● Aim of the task: Across the listing below, how many lines have the word "examples" in them? Provide only the number.

+---+

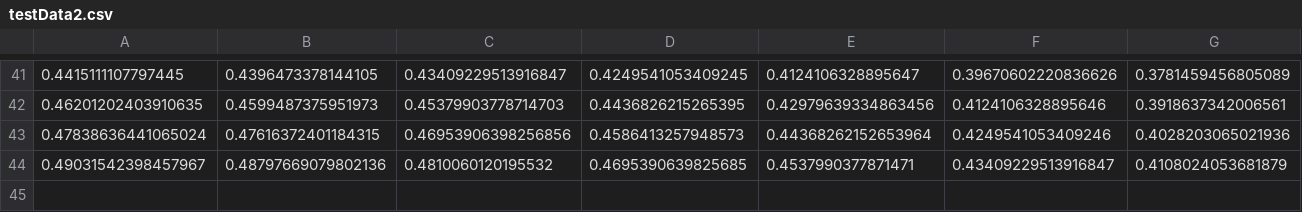
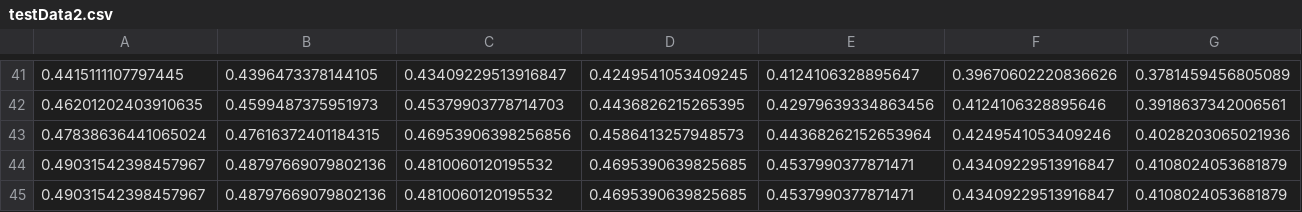
Before and after one commit to vlpro/webgl-surface-plot, a CSV file: examples/testData2.csv, drawn as a sheet; only a part is shown, gaps mark what is left out; rows hold the shown columns only; the diff names each change by its address in the sheet, - before the commit and + after, or states it on an @@ line.

Commit message:
Can now animate from one surface to another when loading new data.

```diff
--- a/examples/testData2.csv
+++ b/examples/testData2.csv
+row 45: 0.49031542398457967 | 0.48797669079802136 | 0.4810060120195532 | 0.4695390639825685 | 0.4537990377871471 | 0.43409229513916847 | 0.4108024053681879
```
Also changed, not shown: 3 other files.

+---+

● Final answer: 3